MATERIAL PROVIDED:
+ + +
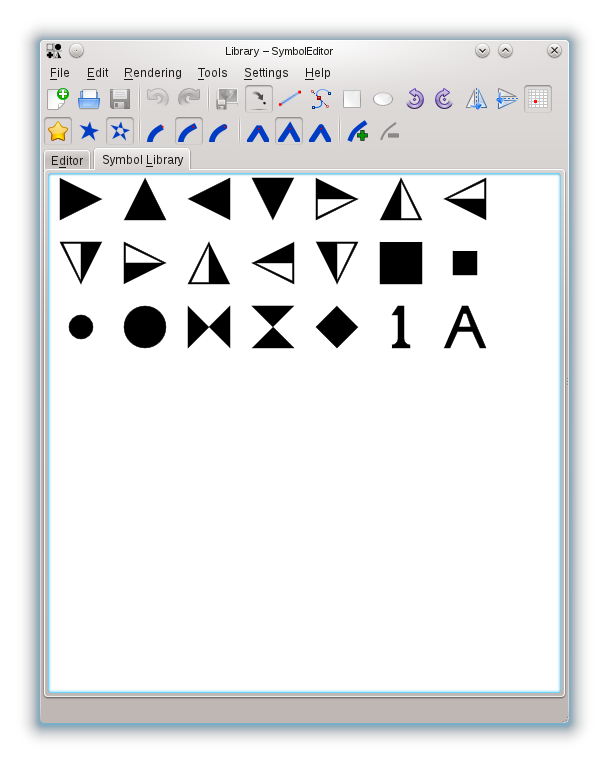
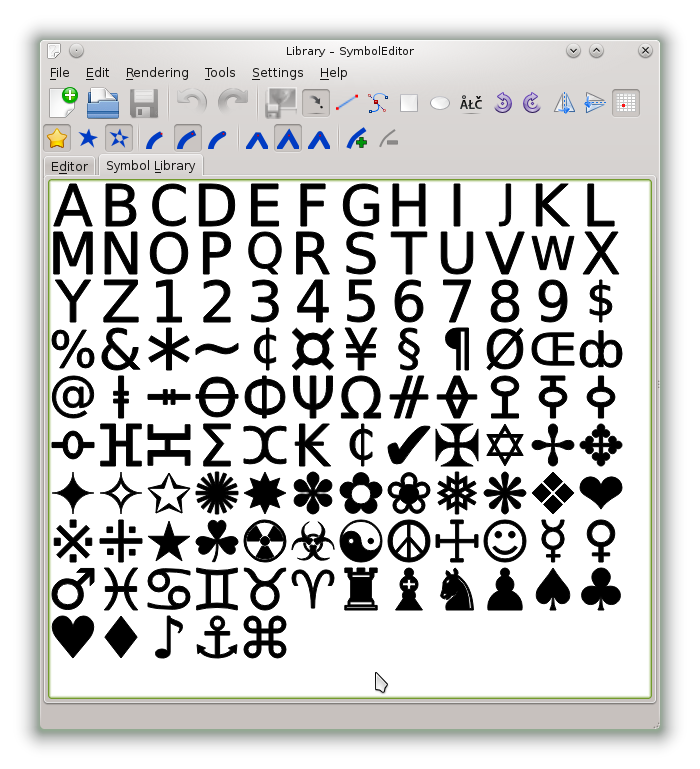
Added functionality to insert font characters
This allows selection of a character from any available font which will
then be converted to a symbol in the editor.

Added documentation for this function.

diff --git a/src/Editor.cpp b/src/Editor.cpp
@@ -55,6 +55,12 @@
  * ellipse. As with the rectangle the points can be selected by clicking two points or clicking and dragging.
  * When dragging, a rubber band ellipse will be shown indicating the ellipse.
  *
+ * @subsection character Insert Character
+ * This will display a character selection dialog allowing selection of a character from any font to be inserted as a
+ * symbol. Double click the required character which will then be converted to a symbol format in the editor. Further changes
+ * can then be made to it as needed. This selection will replace any current symbol definition in the editor. The dialog
+ * will remain open, allowing a select, save, repeat work flow rapidly building up a library of symbols.
+ *
  * @subsection rotate_left Rotate Left
  * Rotate the symbol counter clockwise 90 degrees.
  *
@@ -124,7 +130,7 @@
  * the left mouse button and drag the point to its new location.
  *
  * @section editing_symbols Editing Symbols
- * Editing a symbol in the library can be done by double clicking the symbol in the library view. This will
+ * Editing a symbol in the library can be done by clicking the symbol in the library view. This will
  * transfer the symbol into the editor allowing it to be changed and saved. In this scenario there is a link
  * between the symbol being edited and the library, so saving does update the correct symbol. If you wish to
  * use this symbol as a basis for other symbols using rotation and flipping, use the File->Save Symbol as New
@@ -138,6 +144,8 @@
 #include <QAction>
 #include <QMouseEvent>
 #include <QPainter>
+
+#include <KCharSelect>
 
 #include <math.h>
 
@@ -163,7 +171,8 @@ const int pointsRequired[] = {1, 1, 3, 2, 2};   /**< The number of points requir
 Editor::Editor(QWidget *parent)
     :   QWidget(parent),
         m_size(gridElements*elementSize),
-        m_index(0)
+        m_index(0),
+        m_charSelect(0)
 {
     resize(m_size + 1, m_size + 1);
     setMinimumSize(size());
@@ -186,6 +195,7 @@ Editor::Editor(QWidget *parent)
  */
 Editor::~Editor()
 {
+    delete m_charSelect;
 }
 
 
@@ -495,6 +505,24 @@ void Editor::setLineWidth(double width)
 
 
 /**
+ * Set the painter path to the requested path updating the points lists and the view.
+ *
+ * @param path contains the new path
+ *
+ * @return the old path
+ */
+QPainterPath Editor::setPath(const QPainterPath &path)
+{
+    QPainterPath originalPath = m_painterPath;
+    m_painterPath = path;
+    deconstructPainterPath();
+    update();
+
+    return originalPath;
+}
+
+
+/**
  * Clear the editor to represent a blank symbol.
  * Delete the existing data and update the display.
  */
@@ -526,6 +554,8 @@ QUndoStack *Editor::undoStack()
  * Select the next tool.
  * Remove any points that may have been used in the last tool command but not yet committed.
  * Set the tool mode from the sending actions data.
+ * If the character selector tool is selected, display a KCharSelect widget to get a character to be
+ * inserted otherwise hide the KCharSelect widget.
  *
  * @param action a pointer to the action triggering the selection
  */
@@ -533,6 +563,41 @@ void Editor::selectTool(QAction *action)
 {
     m_activePoints.clear();
     m_toolMode = static_cast<Editor::ToolMode>(action->data().toInt());
+
+    if (m_toolMode == Editor::Character) {
+        if (m_charSelect == 0) {
+            m_charSelect = new KCharSelect(0, 0);
+            connect(m_charSelect, SIGNAL(charSelected(QChar)), this, SLOT(charSelected(QChar)));
+        }
+
+        m_charSelect->show();
+    } else if (m_charSelect) {
+        m_charSelect->hide();
+    }
+}
+
+
+/**
+ * Called when a character is selected from the KCharSelect widget. Create a QPainterPath object and
+ * make it available to the editor for insertion.
+ *
+ * @param char a QChar containing the character selected.
+ */
+void Editor::charSelected(const QChar &character)
+{
+    QPainterPath path;
+    QFont font = m_charSelect->currentFont();
+    path.addText(0.0, 0.0, font, QString(character));
+
+    // scale the path to fit the bounding rectangle to fit in a rectangle 0,0-1,1  maintaining
+    // aspect ratio.
+    QRectF boundingRect = path.boundingRect();
+
+    double scale = double(gridElements - 4) / double(std::max(boundingRect.width(), boundingRect.height()) * gridElements);
+    QTransform transform = QTransform::fromTranslate(-boundingRect.center().x(), -boundingRect.center().y()) * QTransform::fromScale(scale, scale) * QTransform::fromTranslate(0.5, 0.5);
+    path = transform.map(path);
+
+    m_undoStack.push(new AddCharacterCommand(this, path));
 }
 
 

diff --git a/src/Editor.h b/src/Editor.h
@@ -34,6 +34,8 @@ class QMouseMoveEvent;
 class QMouseReleaseEvent;
 class QPaintEvent;
 
+class KCharSelect;
+
 
 /**
  * @brief Manages the editor window allowing user interaction with the various tools.
@@ -74,7 +76,7 @@ class Editor : public QWidget
     Q_OBJECT
 
 public:
-    enum ToolMode {MoveTo, LineTo, CubicTo, Rectangle, Ellipse};
+    enum ToolMode {MoveTo, LineTo, CubicTo, Rectangle, Ellipse, Character};
 
     explicit Editor(QWidget *parent = 0);
     ~Editor();
@@ -98,6 +100,7 @@ public:
     void setCapStyle(Qt::PenCapStyle capStyle);
     void setJoinStyle(Qt::PenJoinStyle joinStyle);
     void setLineWidth(double width);
+    QPainterPath setPath(const QPainterPath &path);
 
     void clear();
 
@@ -105,6 +108,7 @@ public:
 
 public slots:
     void selectTool(QAction *action);
+    void charSelected(const QChar &character);
     void enableSnap(bool enabled);
     void selectFilled(bool enabled);
     void selectFillRule(QAction *action);
@@ -180,6 +184,8 @@ private:
     QLineF              m_bottomEdge;               /**< represents the bottom edge of the editor from 0,1 to 1,1 */
     QLineF              m_leftEdge;                 /**< represents the left edge of the editor from 0,1 to 0,1 */
     QLineF              m_rightEdge;                /**< represents the right edge of the editor from 1,0 to 1,1 */
+
+    KCharSelect         *m_charSelect;              /**< pointer to KCharSelect dialog used to add characters to paths */
 };
 
 

diff --git a/src/MainWindow.cpp b/src/MainWindow.cpp
@@ -119,7 +119,7 @@
  * to the grid intersections if the snap option is turned on, otherwise they can be positioned anywhere.
  *
  * The symbol can be rotated clockwise and counter clockwise and also flipped vertically and horizontally. This allows
- * multiple symbols to be easily created based on the same design.
+ * multiple symbols to be easily created based on the same design. Remember to use the save symbol as new option for this.
  *
  * For full details of the tools see the @ref editor_tools.
  *
@@ -131,6 +131,7 @@
  * - @ref cubic_to
  * - @ref rectangle
  * - @ref ellipse
+ * - @ref character
  * - @ref rotate_left
  * - @ref rotate_right
  * - @ref flip_horizontal
@@ -904,6 +905,14 @@ void MainWindow::setupActions()
     action->setIcon(KIcon("draw-ellipse"));
     action->setCheckable(true);
     actions->addAction("ellipse", action);
+    actionGroup->addAction(action);
+
+    action = new KAction(this);
+    action->setText(i18n("Insert Character"));
+    action->setData(Editor::Character);
+    action->setIcon(KIcon("character-set"));
+    action->setCheckable(true);
+    actions->addAction("character", action);
     actionGroup->addAction(action);
 
     connect(actionGroup, SIGNAL(triggered(QAction*)), m_editor, SLOT(selectTool(QAction*)));

diff --git a/src/Commands.cpp b/src/Commands.cpp
@@ -971,3 +971,29 @@ void DragAndDropCommand::undo()
 
     m_indexes.clear();
 }
+
+
+/**
+ * Constructor.
+ *
+ * @param editor a pointer to the editor
+ * @param path the QPainterPath representing the character glyph
+ */
+AddCharacterCommand::AddCharacterCommand(Editor *editor, const QPainterPath &path)
+    :   QUndoCommand(i18n("Add Character")),
+        m_editor(editor),
+        m_path(path)
+{
+}
+
+
+void AddCharacterCommand::redo()
+{
+    m_path = m_editor->setPath(m_path);
+}
+
+
+void AddCharacterCommand::undo()
+{
+    m_path = m_editor->setPath(m_path);
+}

diff --git a/src/SymbolLibrary.cpp b/src/SymbolLibrary.cpp
@@ -41,6 +41,9 @@
  * Using the File->Import Library it is also possible to import symbols from another symbol file into the current
  * symbol library. These will then be appended to the current set of symbols.
  *
+ * The symbol library view also allows drag and drop of symbols between instances of the SymbolEditor, so if you
+ * want to copy a number of symbols without importing them all, this can be done on an individual basis.
+ *
  * File->Close will close the current library leaving a new empty library that new symbols can be added to.
  */
 

diff --git a/src/Commands.h b/src/Commands.h
@@ -504,5 +504,24 @@ private:
 };
 
 
+/**
+ * @brief Add a fonted character as a symbol.
+ *
+ * Allows a character to be added after selection from the KCharSelect dialog.
+ */
+class AddCharacterCommand : public QUndoCommand
+{
+public:
+    AddCharacterCommand(Editor *editor, const QPainterPath &path);
+
+    virtual void redo();
+    virtual void undo();
+
+private:
+    Editor          *m_editor;
+    QPainterPath    m_path;
+};
+
+
 #endif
+ + +
Determine how many lines of the entries hold "diff", and reply with that number only.

6